If your child has a food allergy or other medical condition that prevents them from eating certain foods, work with your pediatrician to determine whether a multivitamin supplement is a good choice. Ball notes that when choosing a product, less may be more. “It’s not healthy for a child to take a vitamin that has high doses of vitamins. You should look for one that provides for the recommended daily allowance of vitamins and not much more.”

Dahoui adds that “while there may be some instances when taking a vitamin is appropriate, it’s important to discuss the risks and benefits with your health care provider before starting your child on a vitamin supplement. Choose a vitamin that’s designed for your child’s age group and make sure you read the labels.”

Also, if your child isn’t able to swallow pills yet, look for a chewable option.

Dahoui stresses that you need to exercise caution in how vitamins are handled as well. First, keep them out of reach of children and store them in childproof containers to avoid accidental overdoses. “Children’s vitamins and supplements may come in fun colors and taste good. Make sure you tell your child that vitamins are a kind of medicine – not candy. You don’t want your toddler begging for more.”

And when giving a supplement, be sure to only give the recommended dose. “Overdoing it on supplements can be dangerous,” Dahoui says.

Food-Based Nutrients Are Best

Even if your child is taking a vitamin to address a specific health need, you still need to pay attention to offering them a balanced, healthy diet. “The USDA recommends that parents use for children as a guideline for how much of certain foods kids and adolescents need for a healthy diet.” These guidelines were developed with the appropriate levels of vitamins and minerals kids need in mind, Dahoui says.

MyPlate is divided into five food group categories, which emphasize nutritional intake of:

  • Whole grains. Foods that are made from wheat, rice, oats, cornmeal, barley or another cereal grain. “Examples include whole-wheat bread, brown rice and oatmeal,” Dahoui says.
  • Vegetables. Choose a variety of colorful vegetables, including dark green, red and orange vegetables, legumes (including peas and beans) and starchy vegetables.
  • Fruits. Fruits may be fresh, canned, frozen or dried, and may be whole, cut up or pureed. Fruit juice can sometimes count toward this serving, although it’s important to check the label and make sure it contains real fruit content and isn’t made from concentrates or full of sweeteners.
  • Dairy. Milk products and many foods made from milk are considered part of this food group. “Focus on fat-free or low-fat products, as well as those that are high in calcium,” Dahoui says.
  • Protein. “Go lean on protein,” Dahoui says. She recommends opting for “low-fat or lean meats and poultry or fish.
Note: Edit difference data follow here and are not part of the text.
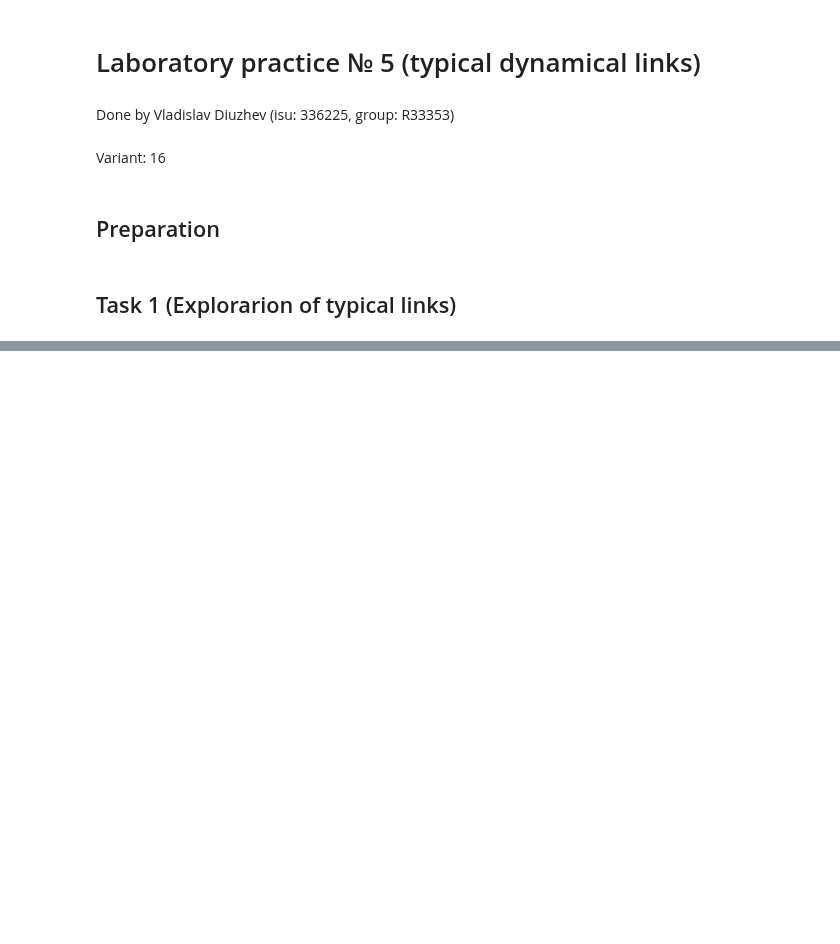
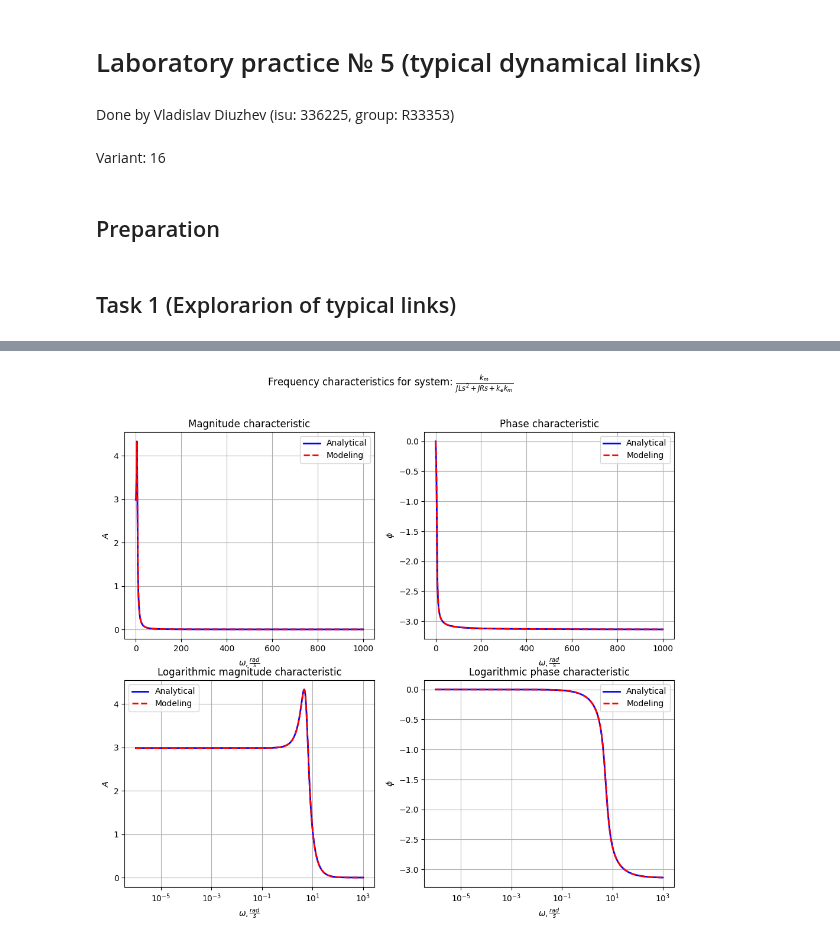
Before and after one commit to diuzhevVlad/control-theory-itmo-2023-2024, a Jupyter notebook: Lab5/Lab5.ipynb, the cells around one changed output, grey strips where cells are left out. Drawn from its saved outputs; the diff is of its cells as text; code cells hidden in the pictures; blank space fills up the shorter version.

```diff
--- a/Lab5/Lab5.ipynb
+++ b/Lab5/Lab5.ipynb
@@ -119,0 +130,4 @@ def plot_freq_characteristics(W_sys, params_array, freq_arr):
+# %%
+plot_freq_characteristics(sys,par_arr,freqs)
+# %% [output]
+[figure, added]
```
Also changed, not shown: parts of 31 cells of this notebook.
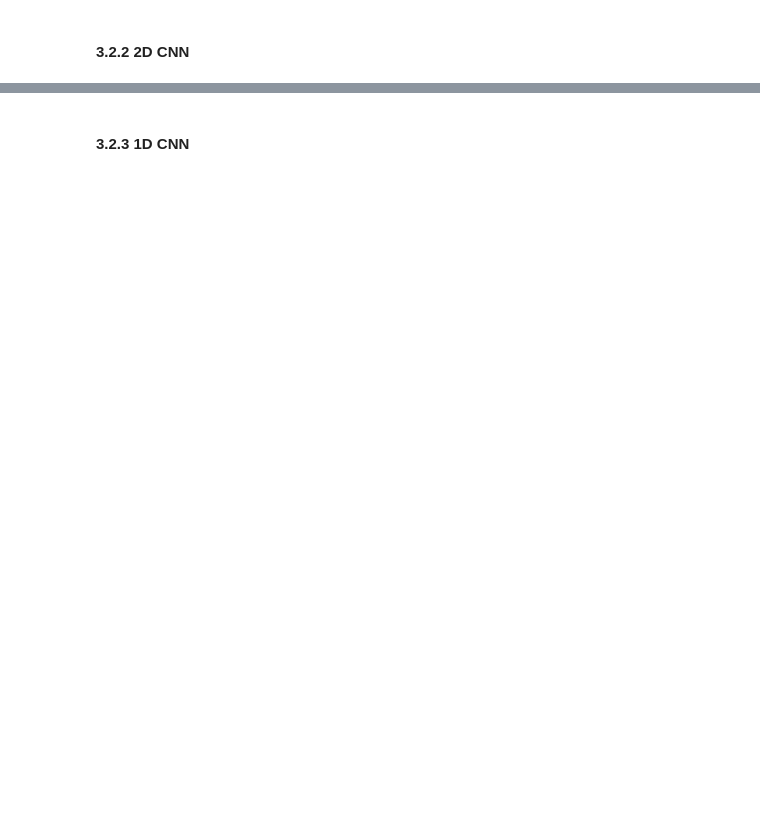
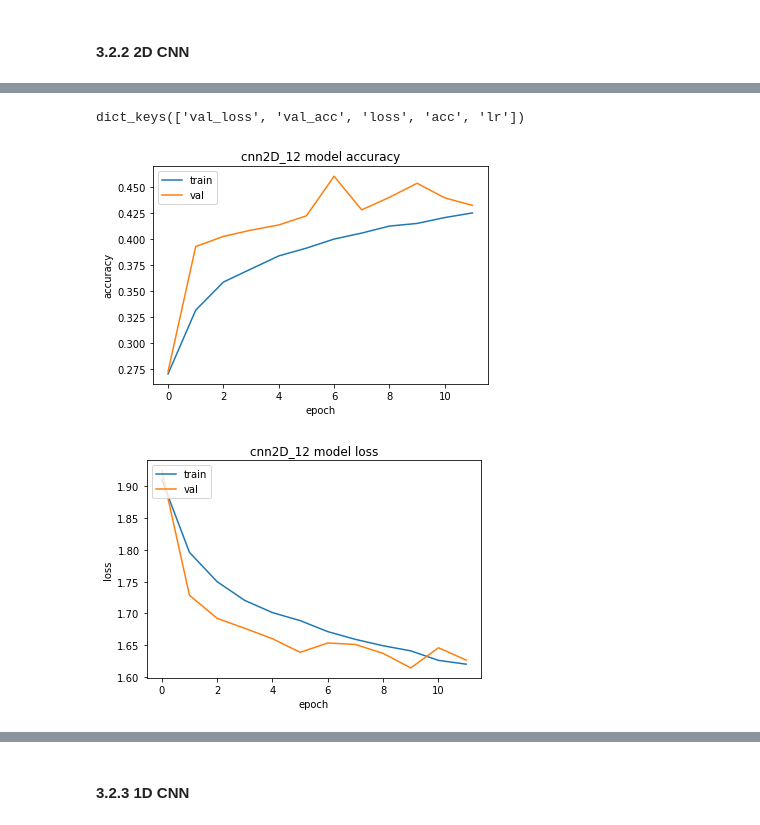
Before and after one commit to kuangweihuang/MIDS_w210_capstone_mb_kh_ws, a Jupyter notebook: 3.0_cnn_genre_classification_CNN.ipynb, the cells around one changed output, grey strips where cells are left out. Cells and saved outputs as stored; diff of their text form; code cells hidden in the pictures; blank space fills up the shorter version.

```diff
--- a/3.0_cnn_genre_classification_CNN.ipynb
+++ b/3.0_cnn_genre_classification_CNN.ipynb
@@ -258,0 +292,6 @@ dict_keys(['val_loss', 'val_acc', 'loss', 'acc', 'lr'])
+# %%
+show_summary_stats(history, model_name)
+# %% [output]
+dict_keys(['val_loss', 'val_acc', 'loss', 'acc', 'lr'])
+[figure, added]
+[figure, added]
```
Also changed, not shown: parts of 16 cells of this notebook.
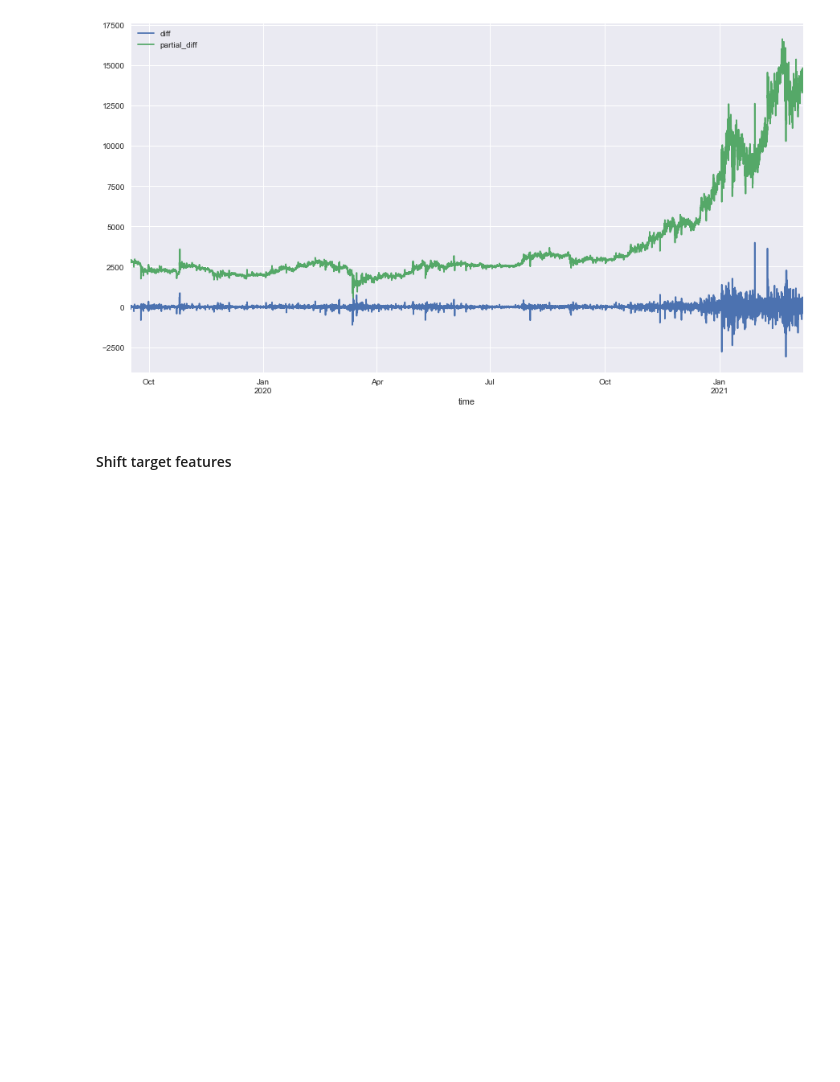
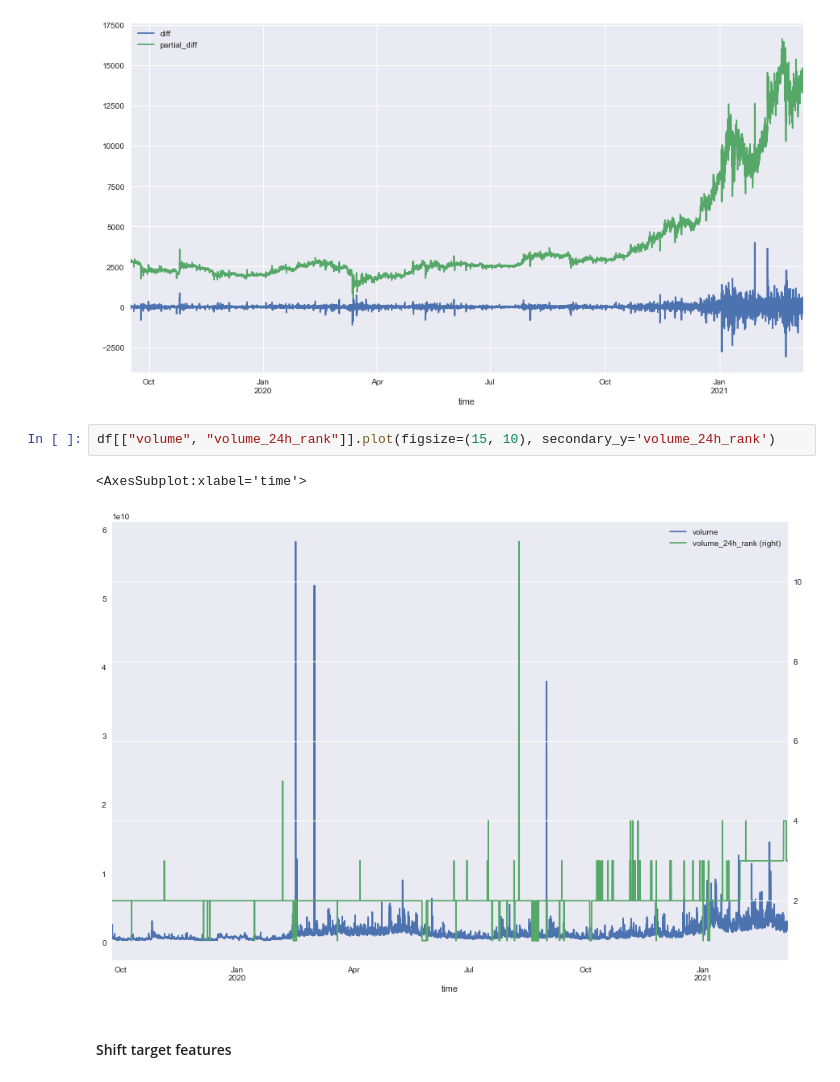
Before and after one commit to diogomatoschaves/MyCryptoBot, a Jupyter notebook: notebooks/Bitcoin Price Prediction Model.ipynb, the cells around one changed output. Cells and saved outputs as stored; diff of their text form; blank space fills up the shorter version.

```diff
--- a/notebooks/Bitcoin Price Prediction Model.ipynb
+++ b/notebooks/Bitcoin Price Prediction Model.ipynb
@@ -567,6 +558,11 @@ df[["diff", "partial_diff"]].plot(figsize=(15, 8))
 # %% [output]
 <AxesSubplot:xlabel='time'>
 [figure]
+# %%
+df[["volume", "volume_24h_rank"]].plot(figsize=(15, 10), secondary_y='volume_24h_rank')
+# %% [output]
+<AxesSubplot:xlabel='time'>
+[figure, added]
 # %% [markdown]
 #### Shift target features
 # %%
```
Also changed, not shown: parts of 28 cells of this notebook, 23 other files.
For vegetarian protein choices, look toward nuts, beans and peas.”

The best way to ensure your child is getting proper nutrition, Ball says, “is to make sure that healthy foods are available in the house and offered to them at each meal.”

He also notes that until your kids have money of their own and can drive, you, the parent, are “in control of the vast majority of the food that children are offered. It’s critical to feed them healthy foods, including fruits and vegetables and to not offer them other options if they refuse the foods that are presented.”

To be sure, this is sometimes easier said than done. Ball says it can be helpful to offer your child “a few acceptable choices. As an example, if children are offered apples or crackers for snack, most will choose the crackers. Whereas if they’re offered apples or pears, they’ll be more likely to eat fruit.”

Lastly, Ball notes, “food is always preferable to supplements,” so work with your pediatrician or a nutritionist to tweak your child’s diet for best results.